Margaret Mary Lowery

Rank:Nurse (Probationer)
Incident Date:02/06/1941
Incident Address.Salford Royal Hospital
Died Address:Salford Royal Hospital
Grave Details:565B
Grave Photo:Yes
Cemetery or Memorial:St Anne & Blessed Dominic R C Church, St. Helens
Town Memorial:Not Listed
Extra Information:
CWGC - Probationer Nurse; of 222 Reginald Road,
St. Helens. Daughter of Leonard and Margaret
Lowery. Died at Salford Royal Hospital.

After leaving school Rose Moffatt and Margaret
Lowery joined Littlewoods in Liverpool whilst
Helen Sheridan became a clerk. However, early in
1940 Rose and Margaret decided that nursing was
their true vocation and they took up probationary
positions at Salford Royal Hospital and Helen was
easily persuaded to join them.

On Saturday May 31st, 1941 Helen Sheridan was back
at home in Sutton enjoying a weekend off.   An
hour after returning to the hospital late on the
Sunday night, an air raid siren sounded and the
second-heaviest attack on Manchester during the
Second World War was about to begin.   The three
Sutton girls were amongst a group of nurses who
evacuated 150 patients from the Salford Royal to a
nearby building.   Just after midnight on Whit
Monday a sustained ninety minute blitz saw high
explosive and incendiary bombs dropped on
Manchester, Salford and Stretford. 

One bomb tore its way through the building where
the evacuated patients and staff where sheltering
and was deflected into the roadway.
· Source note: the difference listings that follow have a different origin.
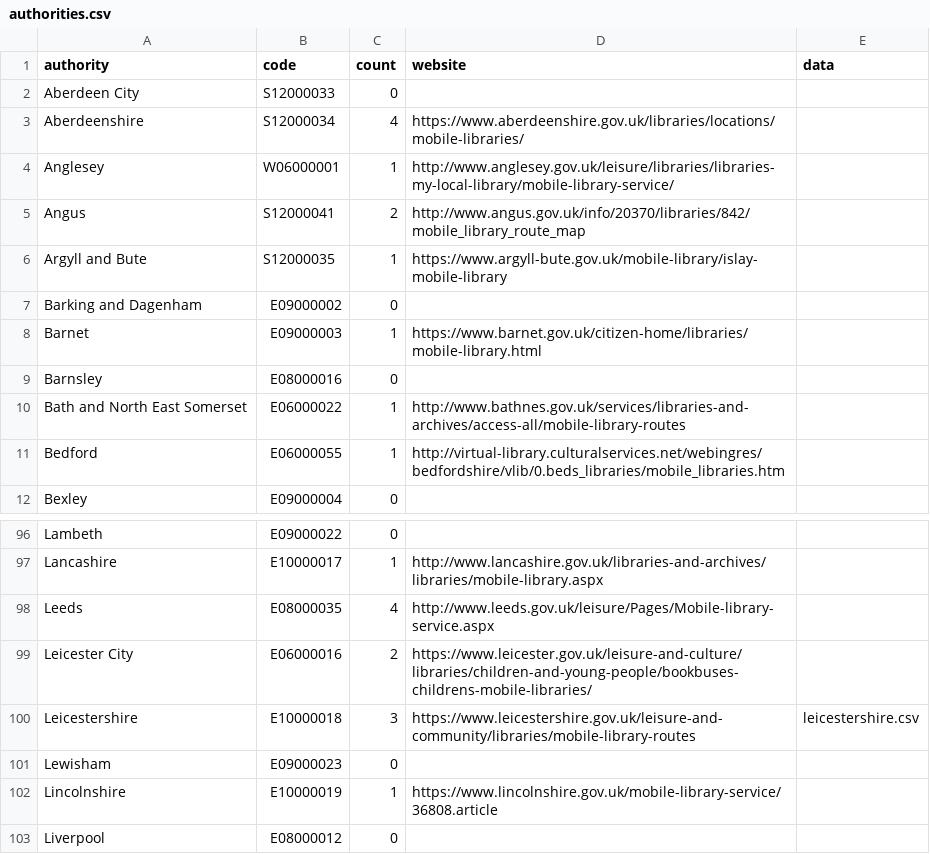
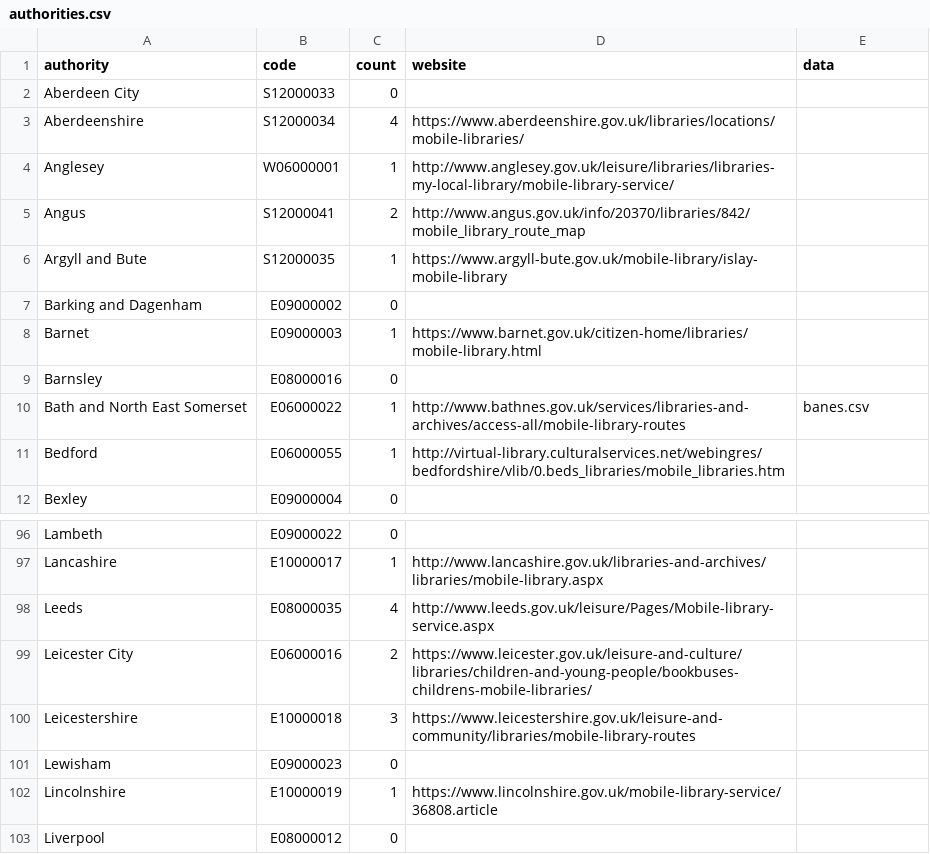
Before and after one commit to LibrariesHacked/mobiles-librarydata, a CSV file: data/authorities.csv, drawn as a sheet; only a part is shown, gaps mark what is left out.

Commit message:
Adding Banes

```diff
--- a/data/authorities.csv
+++ b/data/authorities.csv
@@ -9,3 +9,3 @@ Barnet,E09000003,1,https://www.barnet.gov.uk/citizen-home/libraries/mobile-libra
 Barnsley,E08000016,0,,
-Bath and North East Somerset,E06000022,1,http://www.bathnes.gov.uk/services/libraries-and-archives/access-all/mobile-library-routes,
+Bath and North East Somerset,E06000022,1,http://www.bathnes.gov.uk/services/libraries-and-archives/access-all/mobile-library-routes,banes.csv
 Bedford,E06000055,1,http://virtual-library.culturalservices.net/webingres/bedfordshire/vlib/0.beds_libraries/mobile_libraries.htm,
@@ -99,3 +99,3 @@ Leeds,E08000035,4,http://www.leeds.gov.uk/leisure/Pages/Mobile-library-service.a
 Leicester City,E06000016,2,https://www.leicester.gov.uk/leisure-and-culture/libraries/children-and-young-people/bookbuses-childrens-mobile-libraries/,
-Leicestershire,E10000018,3,https://www.leicestershire.gov.uk/leisure-and-community/libraries/mobile-library-routes,leicestershire.csv
+Leicestershire,E10000018,3,https://www.leicestershire.gov.uk/leisure-and-community/libraries/mobile-library-routes,
 Lewisham,E09000023,0,,
```
Also changed, not shown: 4 other files.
Its explosion
caused part of the building to collapse, trapping
the nurses. On Monday afternoon the parents of
Rose, Margaret and Helen back in Sutton were
informed that their children were missing. Twenty
workers clawed at the debris for two days until
late on Tuesday evening, the bodies of 14 nurses
were recovered.

As the remains of Helen Sheridan, Rose Moffatt and
Margaret Lowery were laid to rest in the cemetery
at St. Anne's Church, many of the hundreds of
mourners were unable to contain their grief. The
St. Helens Newspaper of June 10th, 1941 reported
that "pathetic scenes were witnessed at the
graveside" as the three 19-year-olds' coffins were
lowered into a single grave. The trio of best pals
had gone to school together before becoming nurses
at the same Manchester hospital where they lost
their lives together. So it was felt appropriate
that they should be buried together. 

M.I. - "Who after nobly doing their duty as nurses
tending the sick and helpless were killed by enemy
action on 2nd June 1941 - R.I.P."

See a full report on Stephen Wainwright's
excellent local history website - "Sutton Beauty &

Salford (City of Salford)
Memorials found on:
Salford Nurses
Similar Names